Segment Start: Exercise input

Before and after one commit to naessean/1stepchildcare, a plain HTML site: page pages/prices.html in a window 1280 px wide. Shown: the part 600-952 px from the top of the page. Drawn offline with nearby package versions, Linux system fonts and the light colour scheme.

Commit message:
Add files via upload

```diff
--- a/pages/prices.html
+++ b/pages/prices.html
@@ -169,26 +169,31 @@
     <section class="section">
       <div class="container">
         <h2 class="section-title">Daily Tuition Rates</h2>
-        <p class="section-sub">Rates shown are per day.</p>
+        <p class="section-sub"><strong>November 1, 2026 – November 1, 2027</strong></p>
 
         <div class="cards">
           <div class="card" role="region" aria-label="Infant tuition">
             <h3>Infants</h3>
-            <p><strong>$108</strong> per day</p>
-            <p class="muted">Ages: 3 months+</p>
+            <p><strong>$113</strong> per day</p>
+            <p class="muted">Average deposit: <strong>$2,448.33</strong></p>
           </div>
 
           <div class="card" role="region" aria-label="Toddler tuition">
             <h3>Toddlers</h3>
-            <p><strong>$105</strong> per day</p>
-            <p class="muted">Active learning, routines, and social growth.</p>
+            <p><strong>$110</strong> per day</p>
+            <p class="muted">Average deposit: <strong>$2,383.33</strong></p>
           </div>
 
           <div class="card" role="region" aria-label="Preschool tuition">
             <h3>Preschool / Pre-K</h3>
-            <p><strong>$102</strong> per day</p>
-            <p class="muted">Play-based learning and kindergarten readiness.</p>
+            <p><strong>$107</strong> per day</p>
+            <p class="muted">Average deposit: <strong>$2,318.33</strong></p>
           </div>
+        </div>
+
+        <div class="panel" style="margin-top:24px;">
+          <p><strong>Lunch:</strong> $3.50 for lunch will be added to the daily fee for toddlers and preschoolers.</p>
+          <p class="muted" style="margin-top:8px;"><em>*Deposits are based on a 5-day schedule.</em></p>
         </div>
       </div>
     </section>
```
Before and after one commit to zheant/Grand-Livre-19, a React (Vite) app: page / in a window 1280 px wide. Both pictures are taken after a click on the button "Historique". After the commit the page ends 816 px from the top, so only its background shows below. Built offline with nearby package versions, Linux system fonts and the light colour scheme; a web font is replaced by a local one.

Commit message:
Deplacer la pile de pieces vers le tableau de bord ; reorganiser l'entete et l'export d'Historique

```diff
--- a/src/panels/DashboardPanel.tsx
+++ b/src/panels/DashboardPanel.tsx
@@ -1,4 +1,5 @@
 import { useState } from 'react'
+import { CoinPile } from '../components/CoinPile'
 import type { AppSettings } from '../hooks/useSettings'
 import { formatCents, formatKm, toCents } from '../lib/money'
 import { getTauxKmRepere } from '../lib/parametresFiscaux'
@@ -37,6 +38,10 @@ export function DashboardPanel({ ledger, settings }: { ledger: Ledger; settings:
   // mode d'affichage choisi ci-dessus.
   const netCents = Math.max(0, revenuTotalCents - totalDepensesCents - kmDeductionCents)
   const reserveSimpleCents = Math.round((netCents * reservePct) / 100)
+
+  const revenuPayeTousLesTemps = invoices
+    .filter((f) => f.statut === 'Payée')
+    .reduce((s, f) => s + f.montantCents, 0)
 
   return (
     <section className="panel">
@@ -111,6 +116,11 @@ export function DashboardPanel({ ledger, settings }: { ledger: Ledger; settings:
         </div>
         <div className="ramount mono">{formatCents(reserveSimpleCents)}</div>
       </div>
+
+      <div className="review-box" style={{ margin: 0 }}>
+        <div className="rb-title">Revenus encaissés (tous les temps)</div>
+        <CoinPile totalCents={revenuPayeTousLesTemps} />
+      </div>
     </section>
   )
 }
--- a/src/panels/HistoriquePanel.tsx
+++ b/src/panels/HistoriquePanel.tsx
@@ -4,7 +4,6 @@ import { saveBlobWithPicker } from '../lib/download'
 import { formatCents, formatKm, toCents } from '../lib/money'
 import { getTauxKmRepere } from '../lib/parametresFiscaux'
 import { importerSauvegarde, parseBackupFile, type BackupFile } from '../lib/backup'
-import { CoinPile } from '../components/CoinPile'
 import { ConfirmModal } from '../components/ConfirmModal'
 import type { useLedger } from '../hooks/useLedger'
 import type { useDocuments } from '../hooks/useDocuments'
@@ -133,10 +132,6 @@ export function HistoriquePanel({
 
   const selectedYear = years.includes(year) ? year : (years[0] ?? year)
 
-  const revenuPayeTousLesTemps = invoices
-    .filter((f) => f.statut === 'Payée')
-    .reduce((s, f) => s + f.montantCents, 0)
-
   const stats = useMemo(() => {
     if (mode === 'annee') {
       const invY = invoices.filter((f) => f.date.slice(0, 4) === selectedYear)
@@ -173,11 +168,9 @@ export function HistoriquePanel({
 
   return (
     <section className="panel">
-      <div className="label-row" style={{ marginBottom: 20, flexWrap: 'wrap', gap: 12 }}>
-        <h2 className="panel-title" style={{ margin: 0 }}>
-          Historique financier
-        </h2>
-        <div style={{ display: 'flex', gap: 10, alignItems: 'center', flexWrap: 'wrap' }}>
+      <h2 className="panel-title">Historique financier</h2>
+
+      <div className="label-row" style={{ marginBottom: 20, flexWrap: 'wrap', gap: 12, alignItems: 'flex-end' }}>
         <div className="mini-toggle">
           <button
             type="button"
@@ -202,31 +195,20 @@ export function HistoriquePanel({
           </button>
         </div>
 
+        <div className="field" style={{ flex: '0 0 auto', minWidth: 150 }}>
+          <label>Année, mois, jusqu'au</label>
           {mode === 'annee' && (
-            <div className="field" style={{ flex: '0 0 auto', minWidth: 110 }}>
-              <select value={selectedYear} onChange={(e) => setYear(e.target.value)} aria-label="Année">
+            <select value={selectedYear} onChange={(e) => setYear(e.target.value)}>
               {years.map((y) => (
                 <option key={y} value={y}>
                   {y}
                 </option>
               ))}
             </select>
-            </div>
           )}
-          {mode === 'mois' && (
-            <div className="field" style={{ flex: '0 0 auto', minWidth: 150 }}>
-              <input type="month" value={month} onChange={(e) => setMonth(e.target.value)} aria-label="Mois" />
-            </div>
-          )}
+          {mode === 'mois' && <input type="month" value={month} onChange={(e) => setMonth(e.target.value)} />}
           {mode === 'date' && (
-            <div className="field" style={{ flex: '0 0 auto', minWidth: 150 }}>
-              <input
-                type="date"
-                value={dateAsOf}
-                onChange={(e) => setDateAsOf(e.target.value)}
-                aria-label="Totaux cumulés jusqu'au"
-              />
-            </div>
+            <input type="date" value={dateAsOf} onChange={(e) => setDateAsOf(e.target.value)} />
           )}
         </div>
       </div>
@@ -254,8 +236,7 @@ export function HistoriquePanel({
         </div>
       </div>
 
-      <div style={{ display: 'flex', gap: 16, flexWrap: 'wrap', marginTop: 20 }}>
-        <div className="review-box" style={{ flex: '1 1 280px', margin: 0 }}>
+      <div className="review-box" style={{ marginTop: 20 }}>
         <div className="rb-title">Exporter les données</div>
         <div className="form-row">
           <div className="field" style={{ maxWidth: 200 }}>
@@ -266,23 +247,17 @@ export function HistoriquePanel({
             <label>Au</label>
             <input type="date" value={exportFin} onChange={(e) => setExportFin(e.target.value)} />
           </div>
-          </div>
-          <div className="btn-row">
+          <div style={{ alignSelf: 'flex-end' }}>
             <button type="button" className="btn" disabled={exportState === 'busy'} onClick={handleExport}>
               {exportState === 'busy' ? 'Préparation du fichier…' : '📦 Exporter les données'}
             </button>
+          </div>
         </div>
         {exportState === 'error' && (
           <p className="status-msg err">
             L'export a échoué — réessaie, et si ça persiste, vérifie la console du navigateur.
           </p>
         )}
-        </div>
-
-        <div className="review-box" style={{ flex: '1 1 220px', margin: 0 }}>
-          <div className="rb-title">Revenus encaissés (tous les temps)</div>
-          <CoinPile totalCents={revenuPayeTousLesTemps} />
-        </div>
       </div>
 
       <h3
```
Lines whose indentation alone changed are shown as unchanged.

Segment End: Exercise input

Tally the lines of the records that contain the word "onChange", then give only the tally.

7